When sophomore Preeyanka Rao moved to Chapel Hill from New Jersey, she immediately changed her voter registration.
“My area has implemented policies that I agree with by large majority, and that isn’t necessarily true of Orange County or the state,” she said.
Midterm election season is coming up, and that means out-of-state students will have to decide how they want to vote — which can be a difficult and complicated process.
A U.S. Supreme Court ruling in 1979 during Symm v. United States allows students to use their residential school address when registering to vote even if it isn’t their permanent address. Despite this ruling, out-of-state students might still be unsure of the best voting method for them.
Out-of-state students who plan to vote in an election while at UNC face a decision: update their registration to their school’s location or use an absentee ballot from their home state.
Students who transfer their registration to their Chapel Hill address often do so because they feel their vote will have more of an impact in North Carolina than it does in their home state.

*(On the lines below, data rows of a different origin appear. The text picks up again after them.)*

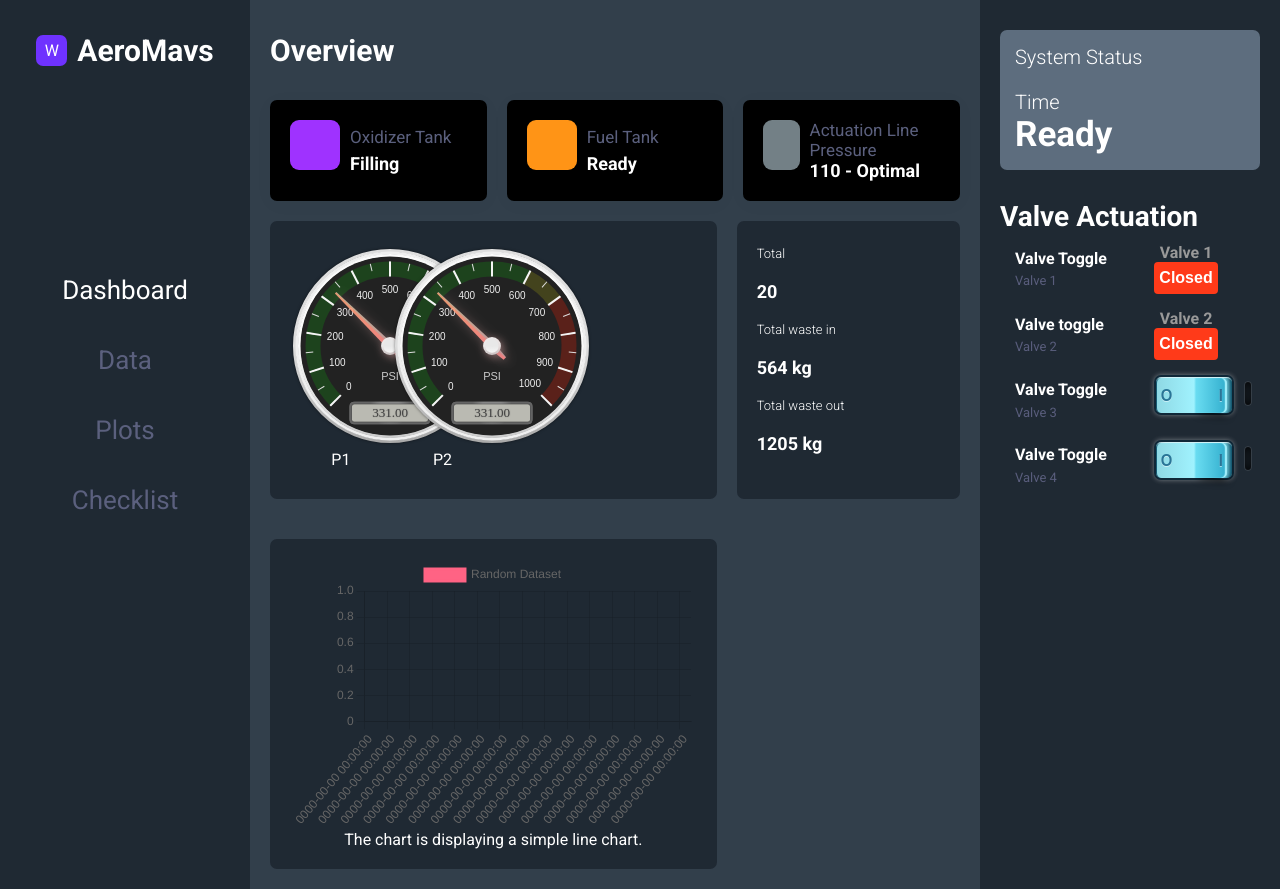
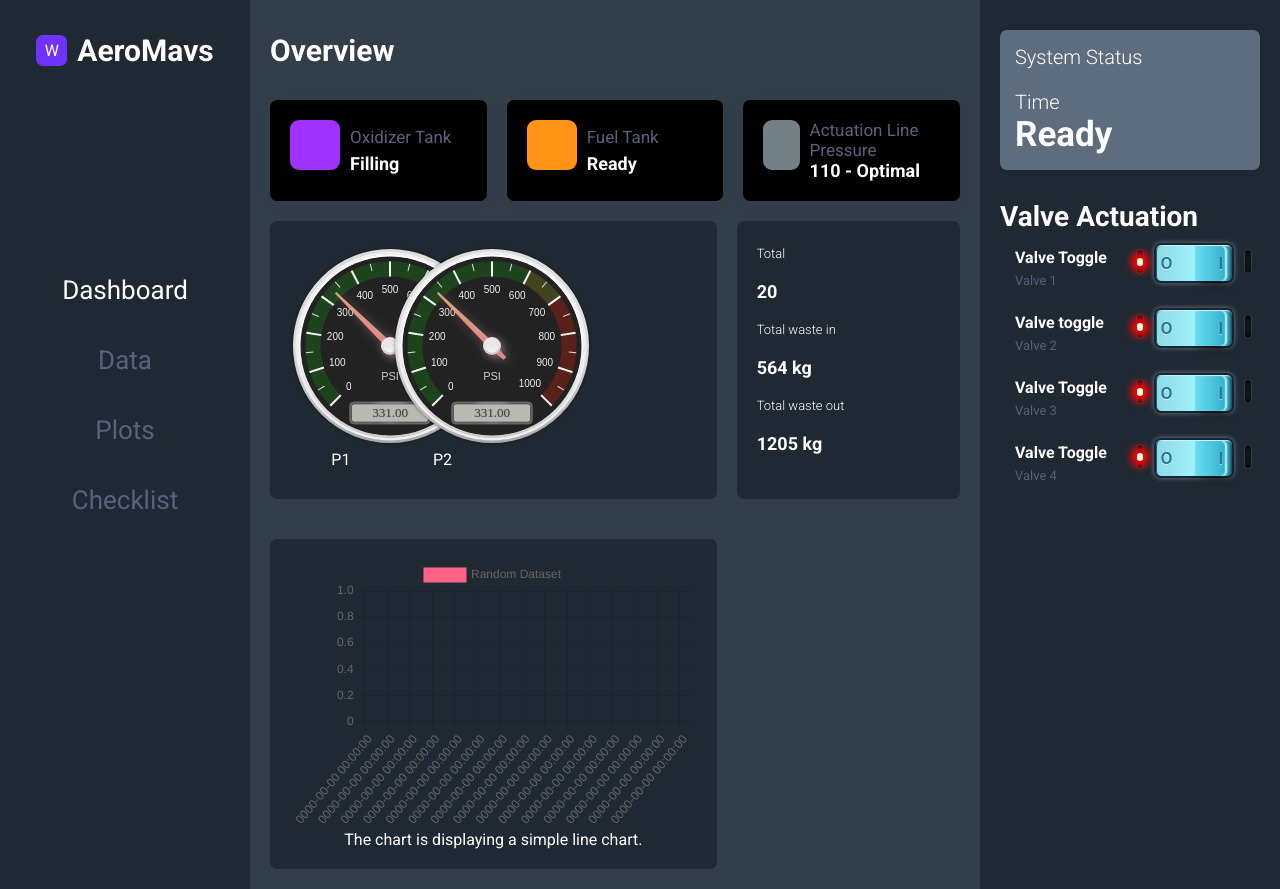
Before and after one commit to Aeromavericks/Triton-Flask, a Flask app: template templates/index.html in a window 1280 px wide. Run offline with Flask 2, Linux system fonts and the light colour scheme; the template is opened without the code that fills it, so the values that code supplies are empty; some libraries are stand-ins or nearby versions.

Commit message:
added indicators to valve switches
Added a red indicator light to the left of all valve switches to indicate "Off" state.

```diff
--- a/static/styles.css
+++ b/static/styles.css
@@ -438,7 +438,6 @@ h4 {
 .checkboxGroup{
     display:inline-block;
     align-items: center;
-
     width:90px; border:none;
 }
 .checkboxControl{
@@ -457,7 +456,6 @@ h4 {
 		background:linear-gradient(to right, #8FD9E4 0%,#A0F2FE 53%,#69DCF1 56%,#33AFCE 99%,#CEF5FF 100%);
 		box-shadow:-2px 0 1px 0 #A6F2FE inset;
 		border-radius:5px; line-height:35px; font-weight:bold; cursor:pointer; position:relative; z-index:1; text-shadow:0 1px rgba(255,255,255,0.5);
-
 		transform-origin:0 0; -webkit-transform-origin:0 0;
 		transform:scaleX(0.93); -webkit-transform:scaleX(0.93);
 		transition:.1s; -webkit-transition:0.1s;
@@ -476,13 +474,64 @@ h4 {
 	/* bottom shadow of 'upper' side of the button */
 	.checkboxControl > b{ position:absolute; bottom:0; right:0; width:50%; height:100%; border-radius:8px; -webkit-transform:skewY(5deg); transform:skewY(5deg); box-shadow: 0 6px 8px -5px #000; }
 	.checkboxControl :checked ~ b{ right:auto; left:0; -webkit-transform:skewY(-5deg); transform:skewY(-5deg); }
+
 	/* the light indicator to the right of the button */
-	.checkboxControl .indicator{ position:absolute; top:4px; right:-20px; width:8px; height:25px; box-shadow:0 0 8px #000 inset; border:1px solid rgba(255,255,255,0.1); border-radius:15px; transition:0.2s; -webkit-transition:0.2s; }
-	.checkboxControl .indicator:before{ content:''; display:inline-block; margin-top:8px; width:2px; height:8px; border-radius:10px; transition:0.5s; -webkit-transition:0.5s; }
-	.checkboxControl :checked ~ .indicator:before{ box-shadow:0 0 7px 6px #BAFC58; width:6px; background:#F0F9E3; transition:0.1s; -webkit-transition:0.1s; }
+
+	.checkboxControl .indicator{
+        position:absolute;
+        top:4px; right:-20px;
+        width:8px; height:25px;
+        box-shadow:0 0 8px #000 inset;
+        border:1px solid rgba(255,255,255,0.1); border-radius:15px;
+        transition:0.2s; -webkit-transition:0.2s; }
+	.checkboxControl .indicator:before{
+        content:'';
+        display:inline-block;
+        margin-top:8px; width:2px; height:8px;
+        border-radius:10px; transition:0.5s;
+        -webkit-transition:0.5s; }
+	.checkboxControl :checked ~ .indicator:before{
+        box-shadow:0 0 7px 6px #BAFC58; width:6px;
+        background:#F0F9E3;
+        transition:0.1s; -webkit-transition:0.1s; }
+   /* .checkboxControl :not(:checked) ~ .indicatorOff:before{
+            box-shadow:0 0 7px 6px #f80404; width:6px;
+            background:#F0F9E3;
+            transition:0.1s; -webkit-transition:0.1s; }
+     */
 
 
-/******************************************************/
+/* the light indicator to the left of the button */
+.checkboxControl .indicatorOff{
+    position:absolute;
+    top:4px; left:-20px; width:8px; height:25px;
+    box-shadow:0 0 8px #000 inset;
+    border:1px solid rgba(255,255,255,0.1); border-radius:15px;
+    transition:0.2s; -webkit-transition:0.2s; }
+
+.checkboxControl .indicatorOff:before{
+    content:'';
+    display:inline-block;
+    margin-top:8px; width:2px; height:8px;
+    border-radius:10px; transition:0.5s;
+    -webkit-transition:0.5s; }
+
+.checkboxControl :not(:checked) ~ .indicatorOff:before{
+    box-shadow:0 0 7px 6px #f80404; width:6px;
+    background:#F0F9E3;
+    transition:0.1s; -webkit-transition:0.1s; }
+.checkboxControl :checked ~ .indicatorOff:before{
+    box-shadow:0 0 1px 1px rgba(0,0,0,0); width:1px;
+    background:#000;
+    transition:0.1s; -webkit-transition:0.1s; }
+
+
+	/*.checkboxControl .indicatorOff:after{ content:''; display:inline-block; margin-top:8px; width:2px; height:8px; border-radius:10px; transition:0.5s; -webkit-transition:0.5s; }
+	.checkboxControl :not(:checked) ~ .indicator:after{ box-shadow:0 0 7px 6px #f80404; width:6px; background:#F0F9E3; transition:0.1s; -webkit-transition:0.1s; }
+*/
+
+
+    /******************************************************/
 
 
 
--- a/templates/index.html
+++ b/templates/index.html
@@ -226,15 +226,15 @@
                         <p>Valve 1</p>
                     </div>
 
-                    <ul class="tg-list">
-                      <li class="tg-list-item">
-                        <h4>Valve 1</h4>
-                        <input class="tgl tgl-flip" id="cb1" type="checkbox"/>
-                        <label class="tgl-btn" data-tg-off="Closed" data-tg-on="Open" for="cb1"></label>
-                      </li>
-                    </ul>
+                    <div class='checkboxGroup'>
+                        <label class='checkboxControl'>
+                            <input type='checkbox' />
+                            <div>ΟΙ</div><b></b>
+                            <span class='indicator'></span>
+                            <span class='indicatorOff'></span>
+                        </label>
 
-
+                    </div>
 
                 </div>
 
@@ -245,15 +245,15 @@
                         <p>Valve 2</p>
                     </div>
 
-                    <ul class="tg-list">
-                        <li class="tg-list-item">
-                          <h4>Valve 2</h4>
-                          <input class="tgl tgl-flip" id="cb2" type="checkbox"/>
-                          <label class="tgl-btn" data-tg-off="Closed" data-tg-on="Open" for="cb2"></label>
-                        </li>
-                      </ul>
+                    <div class='checkboxGroup'>
+                        <label class='checkboxControl'>
+                            <input type='checkbox' />
+                            <div>ΟΙ</div><b></b>
+                            <span class='indicator'></span>
+                            <span class='indicatorOff'></span>
+                        </label>
 
-
+                    </div>
 
                 </div>
 
@@ -264,12 +264,12 @@
                         <p>Valve 3</p>
                     </div>
 
-
                         <div class='checkboxGroup'>
                             <label class='checkboxControl'>
                                 <input type='checkbox' />
                                 <div>ΟΙ</div><b></b>
                                 <span class='indicator'></span>
+                                <span class='indicatorOff'></span>
                             </label>
 
                         </div>
@@ -287,6 +287,7 @@
                             <input type='checkbox' />
                             <div>ΟΙ</div><b></b>
                             <span class='indicator'></span>
+                            <span class='indicatorOff'></span>
                         </label>
 
                     </div>
```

Sophomore Owen Stoneking hasn’t yet registered, but he intends to using his Orange County address. Stoneking said that his home state, Illinois, will likely vote Democratic, so he decided he would make more of a difference with his vote in North Carolina.
“Here is a lot closer to a swing state, so my vote will potentially matter more,” he said.

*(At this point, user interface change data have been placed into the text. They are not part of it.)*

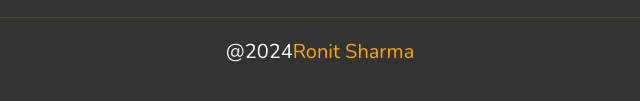
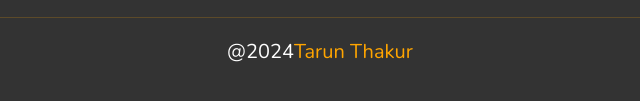
Before and after one commit to tarunthakur285/JMDTOUR-Travel, a website: page index.html in a window 1280 px wide. Shown: the part 6458-6559 px from the top of the page, 320-960 px from the left. Drawn offline with nearby package versions, Linux system fonts and the light colour scheme.

Commit message:
Update index.html

```diff
--- a/index.html
+++ b/index.html
@@ -530,7 +530,7 @@
           <a href="#">twitter</a>
            </div>
   </div>
-  <div class="credit">@2024<span>Ronit Sharma</span></div>
+  <div class="credit">@2024<span>Tarun Thakur</span></div>
 </section>
  <script src="script.js"></script>
 </body>
```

Other students, like sophomore Gabrielle Zuckerman from Florida, feel their vote matters more in their home state than in Orange County and choose to use absentee ballots.